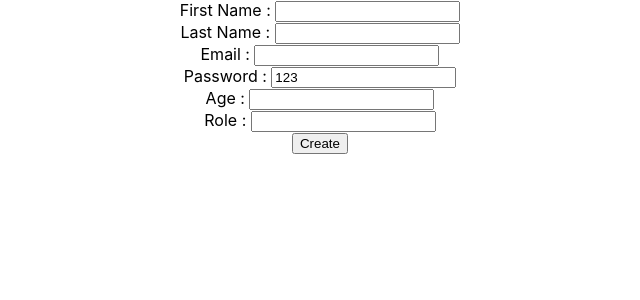
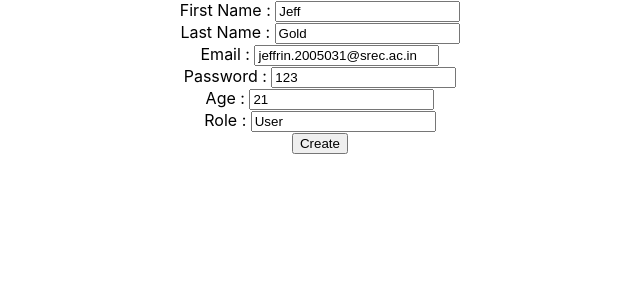
Before and after one commit to JeffrinGoldwin/FinalProject-ReactJS, a React (Create React App) app in the folder Client/: page /LandingPage in a window 1280 px wide. Shown: the top 300 px of the page, without its empty margins (320-960 px from the left). Built offline with nearby package versions, Linux system fonts and the light colour scheme; no server answers.

Commit message:
Minor Changes

```diff
--- a/Client/src/components/UserCreationForm.js
+++ b/Client/src/components/UserCreationForm.js
@@ -5,12 +5,13 @@ import axios from 'axios'
 
 
 export const UserCreationForm = () => {
-  const [firstName, setFirstName] = useState('');
-  const [lastName, setLastName] = useState('');
-  const [email, setEmail] = useState('');
+  const [firstName, setFirstName] = useState('Jeff');
+  const [lastName, setLastName] = useState('Gold');
+  const [email, setEmail] = useState('jeffrin.2005031@srec.ac.in');
   const [password, setPassword] = useState('123');
-  const [age, setAge] = useState('');
-  const [role, setRole] = useState('');
+  const [age, setAge] = useState('21');
+  const [role, setRole] = useState('User');
+  const [passwordChanged, setPasswordChanged] = useState('False');
 
   const handleCreateUser = async (e) => {
     e.preventDefault();
@@ -21,7 +22,8 @@ export const UserCreationForm = () => {
       email,
       password,
       age,
-      role
+      role,
+      passwordChanged
     };
 
     try {
```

Prompt:
Reproduce every line of the listing above in which the string "email" appears.

Exercise output:
-  const [email, setEmail] = useState('');
+  const [email, setEmail] = useState('jeffrin.2005031@srec.ac.in');
       email,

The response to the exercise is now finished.